> Task to complete
Please report how many lines in the following material hold the string "this", giving only the number.

> The data
====

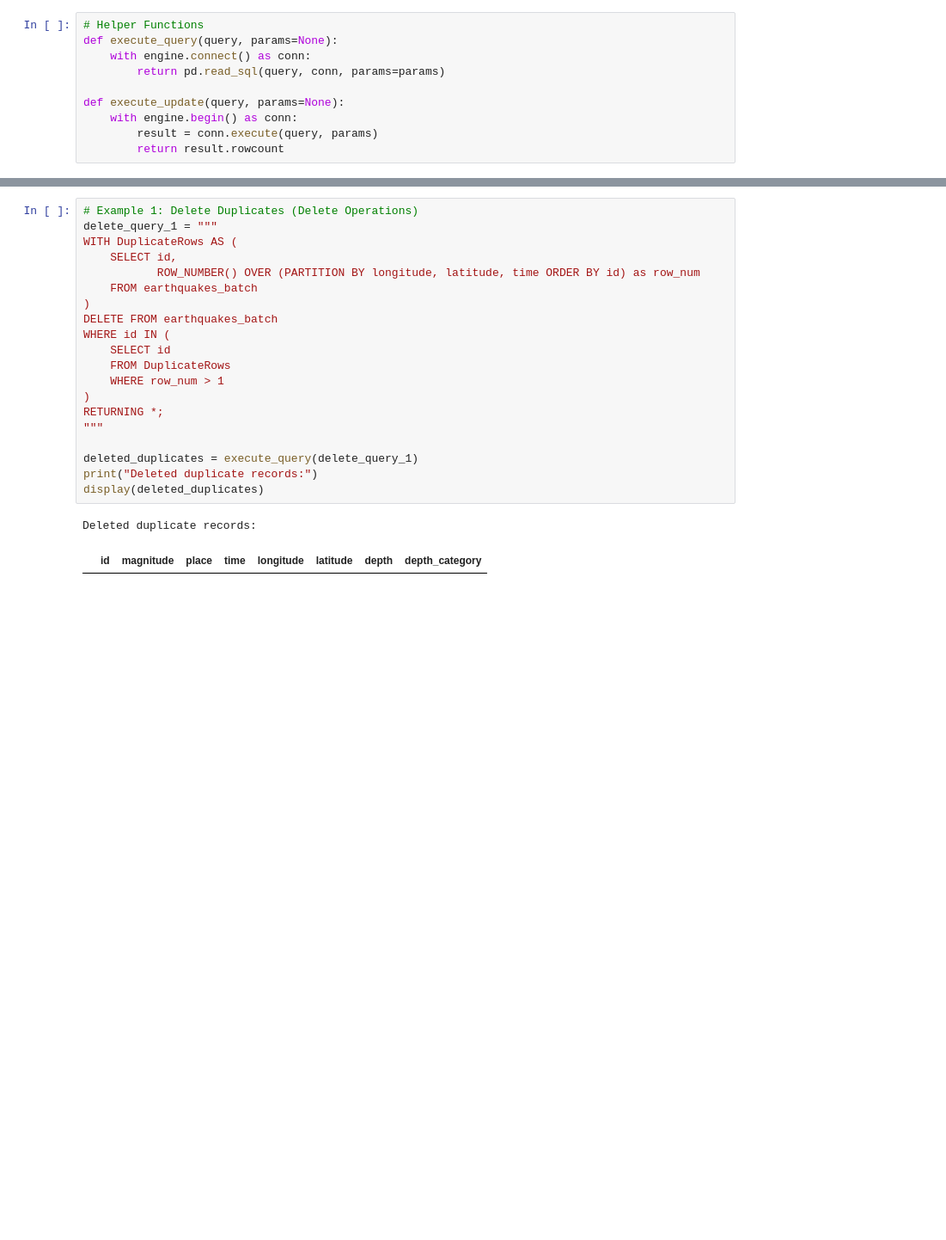
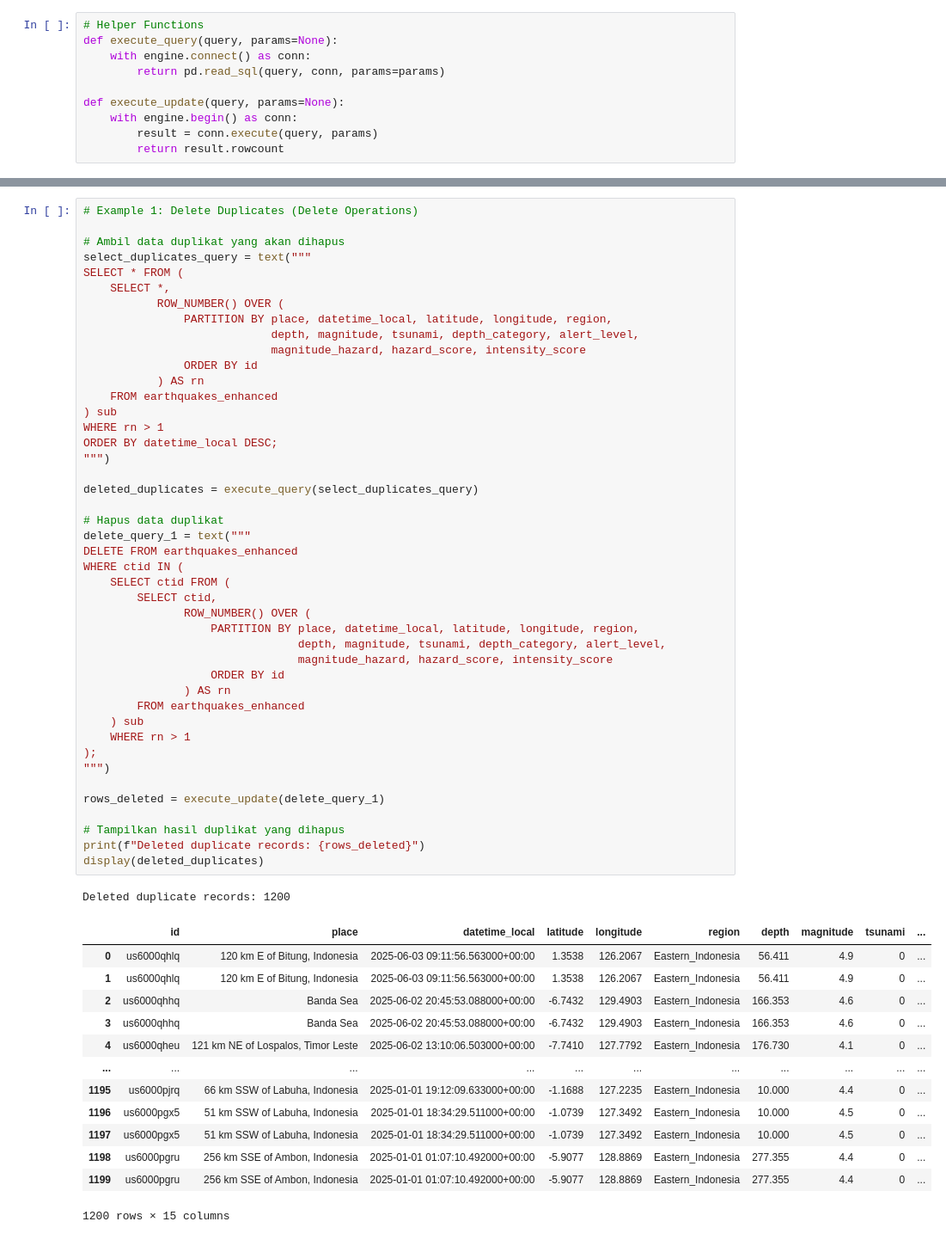
Before and after one commit to QwAct225/magnitudr, a Jupyter notebook: notebook/crud_operations.ipynb, the cells around one changed output, grey strips where cells are left out. Shown at 86% size. Saved outputs shown, nothing was run; the diff lists cells and outputs as text; blank space fills up the shorter version.

```diff
--- a/notebook/crud_operations.ipynb
+++ b/notebook/crud_operations.ipynb
@@ -267,26 +307,62 @@ Number of Biak records updated: 2
 # %%
 # Example 1: Delete Duplicates (Delete Operations)
-delete_query_1 = """
-WITH DuplicateRows AS (
-    SELECT id,
-           ROW_NUMBER() OVER (PARTITION BY longitude, latitude, time ORDER BY id) as row_num
-    FROM earthquakes_batch
-)
-DELETE FROM earthquakes_batch
-WHERE id IN (
-    SELECT id
-    FROM DuplicateRows
-    WHERE row_num > 1
-)
-RETURNING *;
-"""
 
-deleted_duplicates = execute_query(delete_query_1)
-print("Deleted duplicate records:")
+# Ambil data duplikat yang akan dihapus
+select_duplicates_query = text("""
+SELECT * FROM (
+    SELECT *,
+           ROW_NUMBER() OVER (
+               PARTITION BY place, datetime_local, latitude, longitude, region,
+                            depth, magnitude, tsunami, depth_category, alert_level,
+                            magnitude_hazard, hazard_score, intensity_score
+               ORDER BY id
+           ) AS rn
+    FROM earthquakes_enhanced
+) sub
+WHERE rn > 1
+ORDER BY datetime_local DESC;
+""")
+
+deleted_duplicates = execute_query(select_duplicates_query)
+
+# Hapus data duplikat
+delete_query_1 = text("""
+DELETE FROM earthquakes_enhanced
+WHERE ctid IN (
+    SELECT ctid FROM (
+        SELECT ctid,
+               ROW_NUMBER() OVER (
+                   PARTITION BY place, datetime_local, latitude, longitude, region,
+                                depth, magnitude, tsunami, depth_category, alert_level,
+                                magnitude_hazard, hazard_score, intensity_score
+                   ORDER BY id
+               ) AS rn
+        FROM earthquakes_enhanced
+    ) sub
+    WHERE rn > 1
+);
+""")
+
+rows_deleted = execute_update(delete_query_1)
+
+# Tampilkan hasil duplikat yang dihapus
+print(f"Deleted duplicate records: {rows_deleted}")
 display(deleted_duplicates)
 # %% [output]
-Deleted duplicate records:
+Deleted duplicate records: 1200
-|  | id | magnitude | place | time | longitude | latitude | depth | depth_category |
+|  | id | place | datetime_local | latitude | longitude | region | depth | magnitude | tsunami | ... |
+| 0 | us6000qhlq | 120 km E of Bitung, Indonesia | 2025-06-03 09:11:56.563000+00:00 | 1.3538 | 126.2067 | Eastern_Indonesia | 56.411 | 4.9 | 0 | ... |
+| 1 | us6000qhlq | 120 km E of Bitung, Indonesia | 2025-06-03 09:11:56.563000+00:00 | 1.3538 | 126.2067 | Eastern_Indonesia | 56.411 | 4.9 | 0 | ... |
+| 2 | us6000qhhq | Banda Sea | 2025-06-02 20:45:53.088000+00:00 | -6.7432 | 129.4903 | Eastern_Indonesia | 166.353 | 4.6 | 0 | ... |
+| 3 | us6000qhhq | Banda Sea | 2025-06-02 20:45:53.088000+00:00 | -6.7432 | 129.4903 | Eastern_Indonesia | 166.353 | 4.6 | 0 | ... |
+| 4 | us6000qheu | 121 km NE of Lospalos, Timor Leste | 2025-06-02 13:10:06.503000+00:00 | -7.7410 | 127.7792 | Eastern_Indonesia | 176.730 | 4.1 | 0 | ... |
+| ... | ... | ... | ... | ... | ... | ... | ... | ... | ... | ... |
+| 1195 | us6000pjrq | 66 km SSW of Labuha, Indonesia | 2025-01-01 19:12:09.633000+00:00 | -1.1688 | 127.2235 | Eastern_Indonesia | 10.000 | 4.4 | 0 | ... |
+| 1196 | us6000pgx5 | 51 km SSW of Labuha, Indonesia | 2025-01-01 18:34:29.511000+00:00 | -1.0739 | 127.3492 | Eastern_Indonesia | 10.000 | 4.5 | 0 | ... |
+| 1197 | us6000pgx5 | 51 km SSW of Labuha, Indonesia | 2025-01-01 18:34:29.511000+00:00 | -1.0739 | 127.3492 | Eastern_Indonesia | 10.000 | 4.5 | 0 | ... |
+| 1198 | us6000pgru | 256 km SSE of Ambon, Indonesia | 2025-01-01 01:07:10.492000+00:00 | -5.9077 | 128.8869 | Eastern_Indonesia | 277.355 | 4.4 | 0 | ... |
+| 1199 | us6000pgru | 256 km SSE of Ambon, Indonesia | 2025-01-01 01:07:10.492000+00:00 | -5.9077 | 128.8869 | Eastern_Indonesia | 277.355 | 4.4 | 0 | ... |
+1200 rows × 15 columns
 # %%
 # Example 2: Delete by Criteria (Delete Operations)
 delete_query_2 = """
```
Also changed, not shown: parts of 12 cells of this notebook.
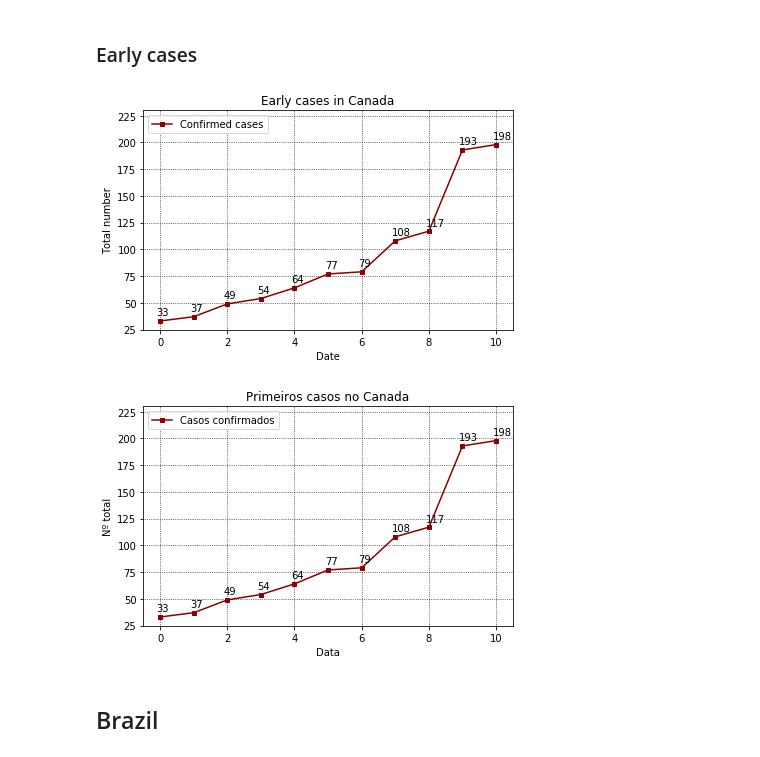
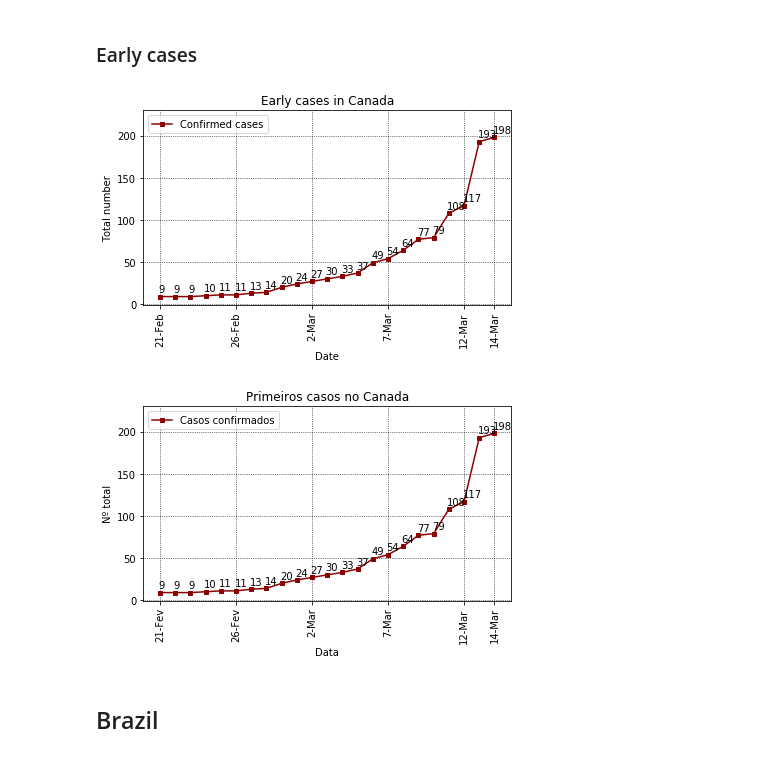
Before and after one commit to paaatcha/covid-19, a Jupyter notebook: analysis.ipynb, the cells around one changed output. Saved outputs shown, nothing was run; the diff lists cells and outputs as text; code cells hidden in the pictures.

Commit message:
fx bug on canada

```diff
--- a/analysis.ipynb
+++ b/analysis.ipynb
@@ -663,23 +663,22 @@ plot_cases (canada, "Deaths", "darkred", "Mortes no Canadá ao longo dos dias",
 # %% [markdown]
 ### Early cases
 # %%
-canada_early = canada[(brazil["Confirmed"] > 2) & (brazil["Confirmed"] < 1000)]['Confirmed']
-# ticks_pos = [0, 2, 4, 5, 6, 7, 8, 9]
-ticks_pos = None
+canada_early = canada[(canada["Confirmed"] > 8) & (canada["Confirmed"] < 1000)]['Confirmed']
+ticks_pos = [0, 5, 10, 15, 20, 22]
 
 
 # EN
 plot_cases_marked (canada_early, "darkred", "Early cases in Canada", "Confirmed cases", "Date", "Total number",
                    "figures/pt/early_cases_conf_canada.png", ticks_pos, lang="en",
                    offset_x=-0.1, offset_y=5, y_lim=230)
 
 # PT
 plot_cases_marked (canada_early, "darkred", "Primeiros casos no Canada", "Casos confirmados", "Data", "Nº total",
                    "figures/pt/prim_casos_conf_canada.png", ticks_pos, lang="pt",
                    offset_x=-0.1, offset_y=5, y_lim=230)
 # %% [output]
-[figure, old version]
+[figure, new version]
-[figure, old version]
+[figure, new version]
 # %% [markdown]
 ## Brazil
 # %% [markdown]
```
Also changed, not shown: parts of 4 cells of this notebook, 1 other file.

====

> Written response
2